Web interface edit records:

______________________________

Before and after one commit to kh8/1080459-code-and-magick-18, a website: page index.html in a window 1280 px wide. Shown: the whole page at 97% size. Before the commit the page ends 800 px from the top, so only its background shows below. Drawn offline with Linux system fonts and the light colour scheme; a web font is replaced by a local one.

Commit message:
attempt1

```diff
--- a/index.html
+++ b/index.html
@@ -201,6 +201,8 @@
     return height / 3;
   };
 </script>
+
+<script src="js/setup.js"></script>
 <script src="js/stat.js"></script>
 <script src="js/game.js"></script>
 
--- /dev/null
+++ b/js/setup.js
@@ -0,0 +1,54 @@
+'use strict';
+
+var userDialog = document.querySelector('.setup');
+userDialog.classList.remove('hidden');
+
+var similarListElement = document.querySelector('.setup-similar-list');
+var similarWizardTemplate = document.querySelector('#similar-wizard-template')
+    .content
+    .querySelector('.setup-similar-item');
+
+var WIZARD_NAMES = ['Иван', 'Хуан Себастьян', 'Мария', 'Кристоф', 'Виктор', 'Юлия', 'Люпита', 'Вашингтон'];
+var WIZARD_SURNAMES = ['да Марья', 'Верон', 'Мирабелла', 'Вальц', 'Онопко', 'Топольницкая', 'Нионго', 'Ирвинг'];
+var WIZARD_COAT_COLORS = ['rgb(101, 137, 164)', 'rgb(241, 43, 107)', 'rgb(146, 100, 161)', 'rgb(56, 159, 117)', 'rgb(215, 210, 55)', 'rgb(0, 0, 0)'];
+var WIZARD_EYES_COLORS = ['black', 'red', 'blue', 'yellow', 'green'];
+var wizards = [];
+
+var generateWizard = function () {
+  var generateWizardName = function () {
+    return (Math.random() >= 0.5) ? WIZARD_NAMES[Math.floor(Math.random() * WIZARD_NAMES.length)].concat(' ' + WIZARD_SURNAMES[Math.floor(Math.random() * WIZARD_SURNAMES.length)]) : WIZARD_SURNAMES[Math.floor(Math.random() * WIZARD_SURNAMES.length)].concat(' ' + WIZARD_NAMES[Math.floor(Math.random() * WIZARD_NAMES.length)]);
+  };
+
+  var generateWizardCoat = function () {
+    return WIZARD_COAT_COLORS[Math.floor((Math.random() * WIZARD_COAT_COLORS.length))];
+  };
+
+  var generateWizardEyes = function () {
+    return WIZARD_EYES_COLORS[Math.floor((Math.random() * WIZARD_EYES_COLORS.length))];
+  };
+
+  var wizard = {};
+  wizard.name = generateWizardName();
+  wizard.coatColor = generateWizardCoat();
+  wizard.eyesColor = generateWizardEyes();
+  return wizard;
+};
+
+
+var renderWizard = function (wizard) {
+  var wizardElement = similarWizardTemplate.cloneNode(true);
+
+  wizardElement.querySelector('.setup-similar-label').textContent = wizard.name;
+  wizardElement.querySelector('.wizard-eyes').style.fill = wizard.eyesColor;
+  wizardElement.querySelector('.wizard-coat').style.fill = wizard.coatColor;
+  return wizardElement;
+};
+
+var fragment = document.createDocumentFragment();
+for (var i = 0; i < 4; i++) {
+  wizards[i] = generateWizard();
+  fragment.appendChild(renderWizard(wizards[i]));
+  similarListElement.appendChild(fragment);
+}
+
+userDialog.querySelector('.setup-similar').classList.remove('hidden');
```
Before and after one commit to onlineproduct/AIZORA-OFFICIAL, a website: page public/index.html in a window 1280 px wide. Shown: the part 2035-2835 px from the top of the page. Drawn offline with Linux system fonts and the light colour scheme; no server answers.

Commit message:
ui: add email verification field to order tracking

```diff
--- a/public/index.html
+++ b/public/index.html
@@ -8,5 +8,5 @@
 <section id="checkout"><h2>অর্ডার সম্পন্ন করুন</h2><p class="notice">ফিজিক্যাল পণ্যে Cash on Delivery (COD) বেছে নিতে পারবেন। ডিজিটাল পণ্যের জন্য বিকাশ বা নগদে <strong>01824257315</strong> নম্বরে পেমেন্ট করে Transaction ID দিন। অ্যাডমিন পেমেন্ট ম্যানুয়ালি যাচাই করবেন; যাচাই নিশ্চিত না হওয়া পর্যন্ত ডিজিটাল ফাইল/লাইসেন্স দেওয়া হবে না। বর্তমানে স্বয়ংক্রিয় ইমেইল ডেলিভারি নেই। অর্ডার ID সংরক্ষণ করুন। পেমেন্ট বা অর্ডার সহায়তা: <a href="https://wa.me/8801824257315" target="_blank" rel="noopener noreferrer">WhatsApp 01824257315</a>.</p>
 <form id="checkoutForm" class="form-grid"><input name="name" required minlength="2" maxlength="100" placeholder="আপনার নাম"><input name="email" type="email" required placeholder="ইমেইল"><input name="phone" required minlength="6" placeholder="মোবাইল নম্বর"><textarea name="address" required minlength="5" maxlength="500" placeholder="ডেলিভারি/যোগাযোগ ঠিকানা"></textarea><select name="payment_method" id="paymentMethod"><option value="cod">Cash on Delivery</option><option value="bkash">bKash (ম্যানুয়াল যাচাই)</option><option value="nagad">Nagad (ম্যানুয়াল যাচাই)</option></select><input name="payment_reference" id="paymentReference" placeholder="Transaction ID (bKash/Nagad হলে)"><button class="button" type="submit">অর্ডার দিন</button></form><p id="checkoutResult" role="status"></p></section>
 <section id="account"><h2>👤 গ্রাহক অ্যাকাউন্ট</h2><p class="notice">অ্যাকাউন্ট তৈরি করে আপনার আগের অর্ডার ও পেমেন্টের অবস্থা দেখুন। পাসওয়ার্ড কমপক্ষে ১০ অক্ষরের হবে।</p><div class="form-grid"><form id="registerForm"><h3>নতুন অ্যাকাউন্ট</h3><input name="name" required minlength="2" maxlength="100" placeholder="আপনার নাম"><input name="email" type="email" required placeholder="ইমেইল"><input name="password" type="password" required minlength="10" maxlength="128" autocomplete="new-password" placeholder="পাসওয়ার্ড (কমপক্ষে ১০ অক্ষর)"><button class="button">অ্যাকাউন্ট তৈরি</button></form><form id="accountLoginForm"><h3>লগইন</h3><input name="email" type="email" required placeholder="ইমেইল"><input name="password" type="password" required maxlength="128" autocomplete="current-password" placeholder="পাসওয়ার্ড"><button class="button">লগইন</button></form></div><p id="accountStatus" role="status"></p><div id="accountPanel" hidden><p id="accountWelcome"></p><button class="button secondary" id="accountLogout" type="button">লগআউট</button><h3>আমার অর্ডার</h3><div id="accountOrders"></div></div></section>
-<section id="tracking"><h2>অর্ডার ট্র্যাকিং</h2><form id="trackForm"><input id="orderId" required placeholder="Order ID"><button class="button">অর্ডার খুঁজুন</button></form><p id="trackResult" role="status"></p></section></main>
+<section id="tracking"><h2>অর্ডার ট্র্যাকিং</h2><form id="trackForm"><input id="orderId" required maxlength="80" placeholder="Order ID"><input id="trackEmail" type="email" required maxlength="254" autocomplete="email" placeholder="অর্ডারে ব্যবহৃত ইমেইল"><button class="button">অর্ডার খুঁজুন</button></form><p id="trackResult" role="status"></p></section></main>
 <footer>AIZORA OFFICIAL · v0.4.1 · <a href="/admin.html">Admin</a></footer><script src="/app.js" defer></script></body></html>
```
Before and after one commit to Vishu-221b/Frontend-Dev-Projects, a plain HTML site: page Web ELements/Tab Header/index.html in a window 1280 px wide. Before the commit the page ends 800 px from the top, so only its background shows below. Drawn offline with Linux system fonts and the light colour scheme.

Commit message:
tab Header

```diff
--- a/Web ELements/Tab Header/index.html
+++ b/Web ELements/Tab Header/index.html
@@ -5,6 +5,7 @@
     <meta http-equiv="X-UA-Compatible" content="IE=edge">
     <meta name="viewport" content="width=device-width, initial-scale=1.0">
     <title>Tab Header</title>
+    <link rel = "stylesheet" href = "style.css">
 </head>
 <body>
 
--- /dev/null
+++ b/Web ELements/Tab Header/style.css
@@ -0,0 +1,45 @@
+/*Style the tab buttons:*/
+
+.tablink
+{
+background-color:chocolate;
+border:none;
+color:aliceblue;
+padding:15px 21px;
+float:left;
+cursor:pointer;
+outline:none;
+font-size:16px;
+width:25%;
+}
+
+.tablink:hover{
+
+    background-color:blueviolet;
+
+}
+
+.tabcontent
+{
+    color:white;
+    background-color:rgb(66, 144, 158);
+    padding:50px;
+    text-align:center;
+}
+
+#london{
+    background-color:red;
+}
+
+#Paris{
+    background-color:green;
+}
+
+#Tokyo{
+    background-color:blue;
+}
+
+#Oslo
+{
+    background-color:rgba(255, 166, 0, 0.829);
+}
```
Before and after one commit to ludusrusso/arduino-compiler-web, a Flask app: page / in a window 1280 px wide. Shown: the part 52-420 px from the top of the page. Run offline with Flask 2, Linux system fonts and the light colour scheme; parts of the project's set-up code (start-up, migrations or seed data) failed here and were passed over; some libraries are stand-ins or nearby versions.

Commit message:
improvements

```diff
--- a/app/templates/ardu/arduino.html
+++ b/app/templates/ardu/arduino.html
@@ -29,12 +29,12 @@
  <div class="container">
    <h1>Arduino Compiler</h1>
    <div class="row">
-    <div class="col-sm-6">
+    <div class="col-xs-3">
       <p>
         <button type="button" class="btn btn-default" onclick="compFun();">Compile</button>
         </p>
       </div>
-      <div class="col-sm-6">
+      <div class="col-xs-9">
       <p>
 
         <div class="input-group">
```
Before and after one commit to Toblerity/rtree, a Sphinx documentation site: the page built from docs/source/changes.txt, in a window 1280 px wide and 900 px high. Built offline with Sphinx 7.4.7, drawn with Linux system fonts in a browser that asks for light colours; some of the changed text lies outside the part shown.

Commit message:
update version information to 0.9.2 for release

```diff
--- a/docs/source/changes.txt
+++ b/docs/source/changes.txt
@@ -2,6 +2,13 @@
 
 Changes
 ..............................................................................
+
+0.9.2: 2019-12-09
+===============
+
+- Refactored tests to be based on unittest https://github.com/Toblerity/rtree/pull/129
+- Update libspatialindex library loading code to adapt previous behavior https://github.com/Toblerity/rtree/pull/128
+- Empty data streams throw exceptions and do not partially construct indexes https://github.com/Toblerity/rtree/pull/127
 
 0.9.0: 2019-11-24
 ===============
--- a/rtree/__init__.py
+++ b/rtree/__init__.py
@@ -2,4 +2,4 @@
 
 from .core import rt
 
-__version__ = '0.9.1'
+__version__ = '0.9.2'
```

______________________________

• _What is required_: Your response should be made up of the lines in the data that contain the word "html".

• _Expected answer_:
Before and after one commit to kh8/1080459-code-and-magick-18, a website: page index.html in a window 1280 px wide. Shown: the whole page at 97% size. Before the commit the page ends 800 px from the top, so only its background shows below. Drawn offline with Linux system fonts and the light colour scheme; a web font is replaced by a local one.
--- a/index.html
+++ b/index.html
Before and after one commit to onlineproduct/AIZORA-OFFICIAL, a website: page public/index.html in a window 1280 px wide. Shown: the part 2035-2835 px from the top of the page. Drawn offline with Linux system fonts and the light colour scheme; no server answers.
--- a/public/index.html
+++ b/public/index.html
 <footer>AIZORA OFFICIAL · v0.4.1 · <a href="/admin.html">Admin</a></footer><script src="/app.js" defer></script></body></html>
Before and after one commit to Vishu-221b/Frontend-Dev-Projects, a plain HTML site: page Web ELements/Tab Header/index.html in a window 1280 px wide. Before the commit the page ends 800 px from the top, so only its background shows below. Drawn offline with Linux system fonts and the light colour scheme.
--- a/Web ELements/Tab Header/index.html
+++ b/Web ELements/Tab Header/index.html
--- a/app/templates/ardu/arduino.html
+++ b/app/templates/ardu/arduino.html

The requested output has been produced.